Arnold Schwarzenegger is at his campy best in this action comedy where he plays Henry Tasker, a regular family man who is actually a secret black ops agent. Things get stressful when his wife Helen (Jamie Lee Curtis) figures out what’s really going on. But then she too gets embroiled in the spy games, getting kidnapped. Don’t be too worried about her though because, as you’ll see by the end of the film the undercover activities manage to add a little zest to the marriage.
Bridge of Spies (2015)
In this acclaimed Steven Spielberg drama, Tom Hanks plays James Donovan, a lawyer in charge of a tense prisoner exchange with the Soviet Union. The U.S. needs to retrieve a pilot shot down on a spy mission, in addition to a grad student in Germany. The trade will be for Rudolf Abel, a KGB spy played by Mark Rylance. (He won the Best Supporting Actor Oscar for his impressive performance.) Filled with edge-of-your-seat suspense and amazing performances, this is a first-rate spy thriller based on true events.
Mr. & Mrs. Smith (2005)
The only thing more exciting than being a secret agent is finding out that you’re married to one. But that’s also totally dangerous—especially when you’re just trying to have a nice dinner at home and you discover your spouse’s weapon stash right as they’re trying to kill you. The former power couple had star-powered chemistry in this thriller that’s just as much about keeping secrets in a marriage as it is about doing undercover deeds. The now-divorced pair, Brad Pitt and Angelina Jolie, are rumoured to have started their romance during filming.
Spy Kids (2001)
Dynamic visuals and an artsy sensibility make this action film a favourite for kids that can entertain parents too. Antonio Banderas plays Gregorio Cortez, a dad of a spy family, Carla Gugino’s the mom, Ingrid, and they’re up against a legion of bad guys in a crazy castle. When a bunch of thumb-headed robots (yep, you read that right!) come for the kids, they escape in a submarine and figure out they need to save their parents. Good thing they’re total naturals when it comes to spy craft.
Chris Cooper turns in a commanding performance as Robert Hanssen, a career FBI agent who may or may not be working as a Russian spy.

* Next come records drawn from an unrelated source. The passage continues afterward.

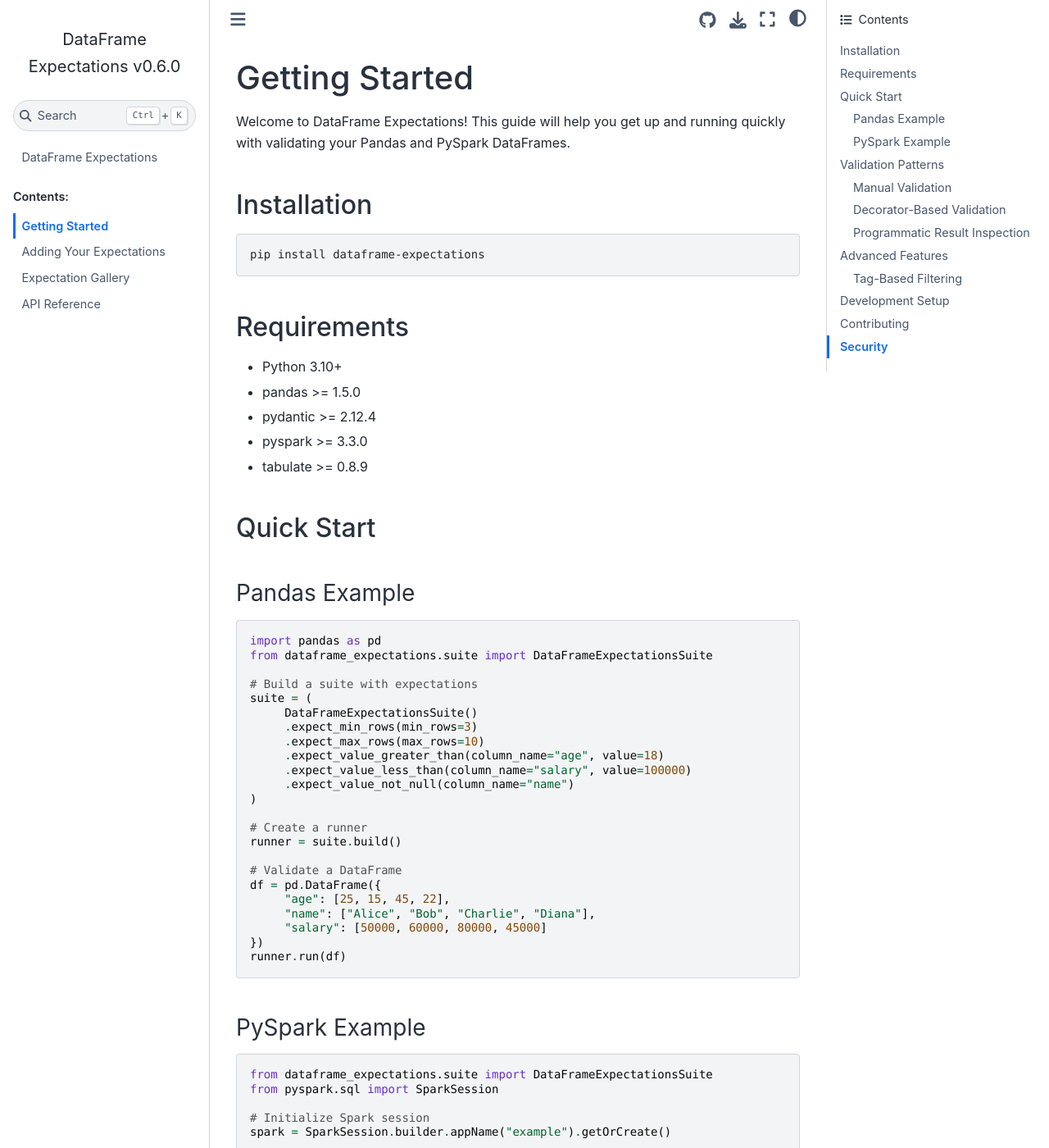
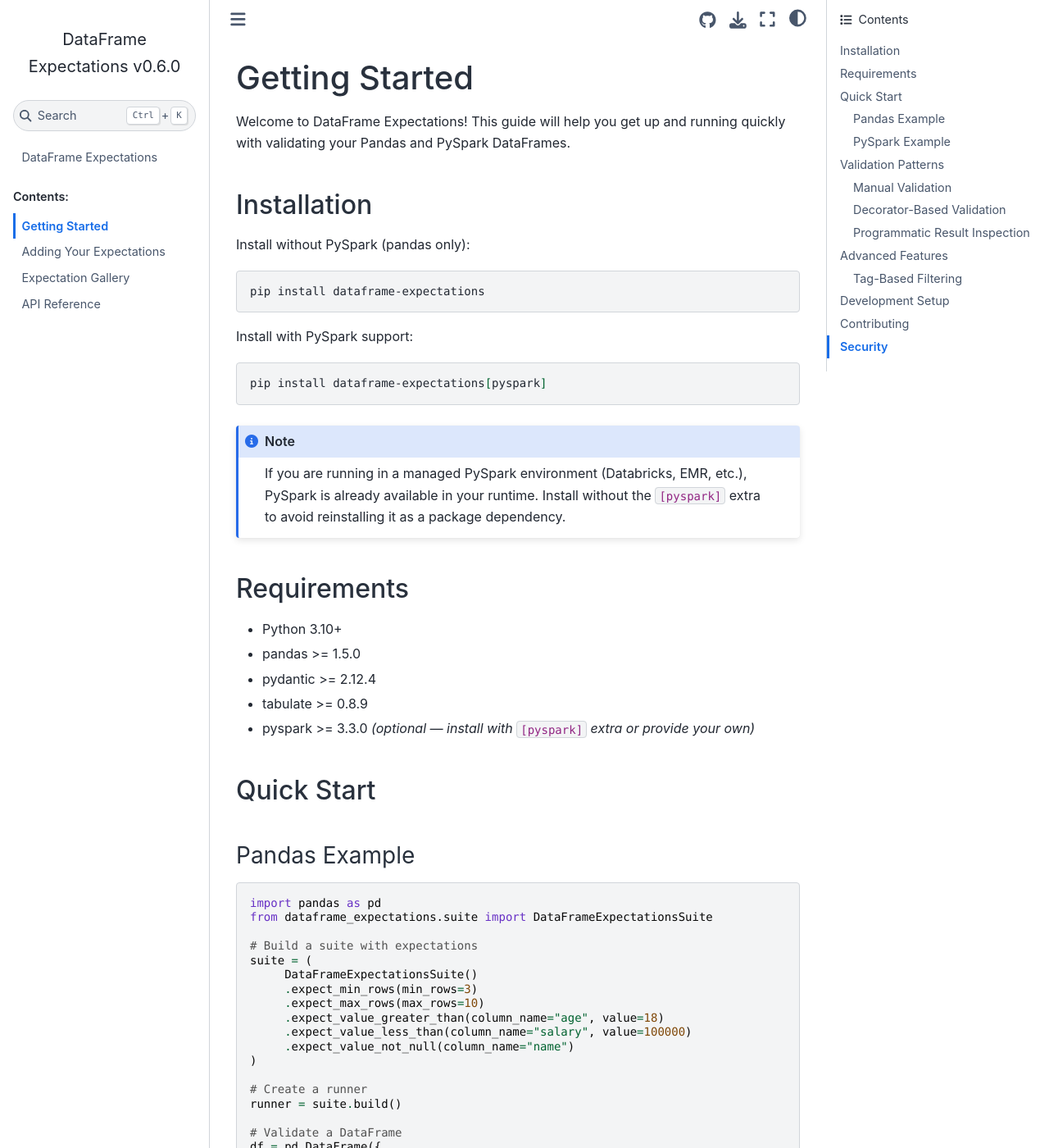
Before and after one commit to getyourguide/dataframe-expectations, a Sphinx documentation site: the page built from docs/source/getting_started.rst, in a window 1280 px wide and 1400 px high. Shown: the whole window at 82% size. Built offline with Sphinx 7.4.7 and the Sphinx Book theme 1.1.4, drawn with Linux system fonts in a browser that asks for light colours.

Commit message:
chore: update docs

```diff
--- a/docs/source/getting_started.rst
+++ b/docs/source/getting_started.rst
@@ -6,9 +6,23 @@
 Installation
 ------------
 
+Install without PySpark (pandas only):
+
 .. code-block:: bash
 
    pip install dataframe-expectations
+
+Install with PySpark support:
+
+.. code-block:: bash
+
+   pip install dataframe-expectations[pyspark]
+
+.. note::
+
+   If you are running in a managed PySpark environment (Databricks, EMR, etc.), PySpark is
+   already available in your runtime. Install without the ``[pyspark]`` extra to avoid
+   reinstalling it as a package dependency.
 
 Requirements
 ------------
@@ -16,8 +30,8 @@
 * Python 3.10+
 * pandas >= 1.5.0
 * pydantic >= 2.12.4
-* pyspark >= 3.3.0
 * tabulate >= 0.8.9
+* pyspark >= 3.3.0 *(optional — install with* ``[pyspark]`` *extra or provide your own)*
 
 Quick Start
 -----------
```
Also changed, not shown: README.md (+10 -2 lines).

Eric O’Neill (Ryan Phillippe) is a newbie agent assigned to work as his underling while secretly investigating him—but at first he doesn’t know why. Laura Linney plays Katherine “Kate” Burroughs, a career agent dedicated to truth and justice. This thriller will keep you on your toes with suspenseful reversals. You’ll find yourself rooting for Hanssen, then being sure of his guilt, then going back to denial—just like O’Neill. The elevator scene with the guilty agent at the end is devastating. Treason hurts the nation, but for those closest to you, it’s even worse.
The Conversation (1974)
Gene Hackman gives an amazing performance that channels paranoia and obsession in Francis Ford Coppola’s ode to surveillance techniques. The camera itself acts like a spy-cam in this movie about Harry Caul, a private investigator who’s an expert at bugging people. He’s so good at it, that he’s terrified someone is listening in on him. During the haunting ending, he tears his apartment apart looking for the bug. You’ll love this artsy classic that premiered just after the Watergate scandal and seemed to offer insight into surveillance, spying, and corruption.